A good introduction often signals to your reader that you are really in control of the subject matter. Thats worth doingit makes you more trustworthy and it makes the essay easy to read. There are a number of factors, however, that influence writing one:
A common strategy is to pose a problem or show a gap. Heres one students model: he uses 2 paragraphs. One introduces a problem, the next gives the focus or thesis of the essay and the source hes consulted:
Many of us are concerned with the present state of the environment. Problems seem to crop up faster than we can deal with them. Even worse is the fact that, despite our increasing understanding of how industrial society is destroying the environment, we persist in practices known to damage the natural balance of the earth. Many look to modern science and technology as the keys to an eventual solution. For others, it is modern science and technology that are at the root of the problem.
There has been, for some time now, an increasing school of thought that points to western/masculinist thought as the means of the environments eventual demise. They suggest that a closer understanding of western paradigms concerning issues of ecology and gender will reveal the inconsistencies and dangers of the practices they advocate. Vandana Shiva, a former physicist, is one such person. In her book, Staying Alive, she puts forth arguments suggesting that any solution to the growing environmental crisis must be found outside of the western/scientific model.

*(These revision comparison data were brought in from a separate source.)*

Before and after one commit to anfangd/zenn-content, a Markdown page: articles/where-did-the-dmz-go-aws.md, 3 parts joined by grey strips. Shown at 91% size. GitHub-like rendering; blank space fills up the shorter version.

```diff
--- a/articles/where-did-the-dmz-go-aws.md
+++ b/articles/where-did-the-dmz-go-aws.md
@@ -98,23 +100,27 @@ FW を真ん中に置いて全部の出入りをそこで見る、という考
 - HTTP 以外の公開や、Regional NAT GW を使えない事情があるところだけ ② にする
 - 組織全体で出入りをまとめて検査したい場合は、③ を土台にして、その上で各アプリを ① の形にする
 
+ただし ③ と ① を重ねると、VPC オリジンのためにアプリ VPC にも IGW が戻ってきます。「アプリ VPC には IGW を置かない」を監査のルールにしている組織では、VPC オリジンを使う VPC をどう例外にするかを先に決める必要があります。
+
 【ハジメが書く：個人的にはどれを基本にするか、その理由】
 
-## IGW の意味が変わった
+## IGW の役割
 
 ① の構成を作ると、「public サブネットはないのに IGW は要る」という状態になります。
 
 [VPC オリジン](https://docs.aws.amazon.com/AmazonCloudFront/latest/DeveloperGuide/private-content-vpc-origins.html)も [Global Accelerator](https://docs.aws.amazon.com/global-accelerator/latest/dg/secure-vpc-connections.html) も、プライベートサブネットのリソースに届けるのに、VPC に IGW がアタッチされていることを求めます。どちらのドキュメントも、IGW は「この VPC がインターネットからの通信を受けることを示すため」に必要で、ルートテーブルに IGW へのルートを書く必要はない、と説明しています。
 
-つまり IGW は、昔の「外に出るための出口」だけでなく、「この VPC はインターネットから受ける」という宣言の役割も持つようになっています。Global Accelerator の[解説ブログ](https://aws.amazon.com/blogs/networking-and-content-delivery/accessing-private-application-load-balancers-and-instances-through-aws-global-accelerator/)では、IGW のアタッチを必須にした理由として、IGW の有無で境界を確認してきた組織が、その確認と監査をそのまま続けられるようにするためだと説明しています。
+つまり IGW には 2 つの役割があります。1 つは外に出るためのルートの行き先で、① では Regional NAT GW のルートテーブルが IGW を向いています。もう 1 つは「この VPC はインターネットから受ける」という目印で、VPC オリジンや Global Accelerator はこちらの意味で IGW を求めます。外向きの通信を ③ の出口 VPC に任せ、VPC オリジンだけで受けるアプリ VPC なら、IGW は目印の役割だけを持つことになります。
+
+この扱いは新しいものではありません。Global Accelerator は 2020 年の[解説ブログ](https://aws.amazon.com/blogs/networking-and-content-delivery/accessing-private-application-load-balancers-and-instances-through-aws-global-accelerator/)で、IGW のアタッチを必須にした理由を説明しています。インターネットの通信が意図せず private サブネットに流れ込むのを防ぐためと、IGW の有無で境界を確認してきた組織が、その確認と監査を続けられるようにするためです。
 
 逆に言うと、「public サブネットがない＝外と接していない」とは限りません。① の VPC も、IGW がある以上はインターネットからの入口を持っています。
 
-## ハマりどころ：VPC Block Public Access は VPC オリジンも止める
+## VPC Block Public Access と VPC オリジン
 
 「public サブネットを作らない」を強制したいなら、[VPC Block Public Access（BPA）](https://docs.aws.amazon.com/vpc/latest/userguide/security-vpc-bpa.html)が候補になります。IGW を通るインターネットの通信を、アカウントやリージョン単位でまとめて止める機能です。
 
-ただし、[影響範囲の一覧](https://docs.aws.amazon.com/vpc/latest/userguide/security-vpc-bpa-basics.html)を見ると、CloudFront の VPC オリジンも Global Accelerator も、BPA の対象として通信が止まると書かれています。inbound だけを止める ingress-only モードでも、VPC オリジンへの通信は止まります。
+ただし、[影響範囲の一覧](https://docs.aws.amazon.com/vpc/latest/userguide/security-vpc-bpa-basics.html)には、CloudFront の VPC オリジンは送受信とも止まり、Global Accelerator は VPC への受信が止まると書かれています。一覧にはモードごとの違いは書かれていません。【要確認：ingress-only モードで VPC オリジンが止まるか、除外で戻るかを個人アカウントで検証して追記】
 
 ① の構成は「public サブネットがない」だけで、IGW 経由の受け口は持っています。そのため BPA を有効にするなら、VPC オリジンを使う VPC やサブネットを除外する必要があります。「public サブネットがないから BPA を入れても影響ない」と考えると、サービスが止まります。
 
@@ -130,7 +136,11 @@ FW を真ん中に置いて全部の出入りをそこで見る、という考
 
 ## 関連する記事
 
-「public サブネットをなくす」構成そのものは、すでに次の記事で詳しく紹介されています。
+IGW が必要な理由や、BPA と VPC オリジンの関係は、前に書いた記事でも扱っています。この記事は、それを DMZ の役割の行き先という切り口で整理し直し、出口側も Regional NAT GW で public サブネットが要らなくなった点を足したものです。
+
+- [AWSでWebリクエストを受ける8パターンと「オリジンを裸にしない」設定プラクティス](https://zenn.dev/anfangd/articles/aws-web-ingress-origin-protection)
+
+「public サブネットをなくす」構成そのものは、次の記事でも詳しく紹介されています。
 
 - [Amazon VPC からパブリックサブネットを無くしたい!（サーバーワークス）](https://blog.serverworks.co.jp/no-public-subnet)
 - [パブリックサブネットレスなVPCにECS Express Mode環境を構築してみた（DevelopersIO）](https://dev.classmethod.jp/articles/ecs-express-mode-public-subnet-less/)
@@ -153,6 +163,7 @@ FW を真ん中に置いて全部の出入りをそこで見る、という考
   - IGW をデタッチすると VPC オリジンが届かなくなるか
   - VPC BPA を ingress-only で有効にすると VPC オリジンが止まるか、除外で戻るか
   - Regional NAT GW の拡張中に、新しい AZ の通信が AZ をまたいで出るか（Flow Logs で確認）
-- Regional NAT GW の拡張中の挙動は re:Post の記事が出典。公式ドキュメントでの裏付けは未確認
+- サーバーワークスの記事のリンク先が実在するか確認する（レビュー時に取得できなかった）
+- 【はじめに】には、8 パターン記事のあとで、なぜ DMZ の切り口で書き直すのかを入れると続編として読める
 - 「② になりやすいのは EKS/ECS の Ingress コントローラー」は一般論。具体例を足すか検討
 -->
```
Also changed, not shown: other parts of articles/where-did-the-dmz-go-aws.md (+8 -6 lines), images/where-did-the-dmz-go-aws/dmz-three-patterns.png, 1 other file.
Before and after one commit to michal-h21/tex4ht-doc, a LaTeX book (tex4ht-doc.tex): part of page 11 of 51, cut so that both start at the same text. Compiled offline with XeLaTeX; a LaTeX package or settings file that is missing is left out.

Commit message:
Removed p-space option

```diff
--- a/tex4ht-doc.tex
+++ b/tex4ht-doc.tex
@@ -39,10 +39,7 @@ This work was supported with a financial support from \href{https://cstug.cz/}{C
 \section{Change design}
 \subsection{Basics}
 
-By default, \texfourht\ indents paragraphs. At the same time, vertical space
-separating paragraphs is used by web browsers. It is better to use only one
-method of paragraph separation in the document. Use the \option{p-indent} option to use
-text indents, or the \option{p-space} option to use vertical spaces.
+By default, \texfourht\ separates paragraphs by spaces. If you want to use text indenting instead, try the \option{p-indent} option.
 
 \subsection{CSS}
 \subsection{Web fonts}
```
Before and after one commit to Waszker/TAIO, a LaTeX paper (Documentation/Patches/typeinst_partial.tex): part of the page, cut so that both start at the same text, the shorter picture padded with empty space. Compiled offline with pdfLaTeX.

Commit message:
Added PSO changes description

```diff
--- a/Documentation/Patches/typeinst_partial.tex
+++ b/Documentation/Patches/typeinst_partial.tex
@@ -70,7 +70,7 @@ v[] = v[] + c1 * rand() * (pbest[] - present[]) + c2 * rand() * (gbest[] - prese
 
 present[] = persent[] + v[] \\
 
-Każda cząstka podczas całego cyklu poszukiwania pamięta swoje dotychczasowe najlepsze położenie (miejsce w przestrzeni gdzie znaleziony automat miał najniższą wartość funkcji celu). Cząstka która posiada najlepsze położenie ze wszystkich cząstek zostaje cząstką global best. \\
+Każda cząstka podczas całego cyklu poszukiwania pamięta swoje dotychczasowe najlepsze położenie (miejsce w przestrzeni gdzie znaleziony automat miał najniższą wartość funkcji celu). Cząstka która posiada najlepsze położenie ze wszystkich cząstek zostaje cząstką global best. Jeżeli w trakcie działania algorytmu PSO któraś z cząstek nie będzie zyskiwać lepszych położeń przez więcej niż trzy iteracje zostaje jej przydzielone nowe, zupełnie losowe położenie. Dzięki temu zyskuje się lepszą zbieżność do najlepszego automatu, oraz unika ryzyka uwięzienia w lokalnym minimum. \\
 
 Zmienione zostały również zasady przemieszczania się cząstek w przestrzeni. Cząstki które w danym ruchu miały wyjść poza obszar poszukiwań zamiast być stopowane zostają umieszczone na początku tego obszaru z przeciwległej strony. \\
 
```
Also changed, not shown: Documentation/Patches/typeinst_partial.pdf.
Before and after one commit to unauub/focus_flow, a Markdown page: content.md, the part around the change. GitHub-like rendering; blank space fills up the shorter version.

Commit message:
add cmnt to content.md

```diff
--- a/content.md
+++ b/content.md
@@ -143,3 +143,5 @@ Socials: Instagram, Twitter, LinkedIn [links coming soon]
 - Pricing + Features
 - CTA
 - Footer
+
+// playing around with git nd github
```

Note that he explains Vandana Shivas point of view, mentions the book itself, and presents his thesis in the 2nd paragraph. Too often students either omit the sources theyve consulted, or they cite them too early in the paper, not allowing for their own voice.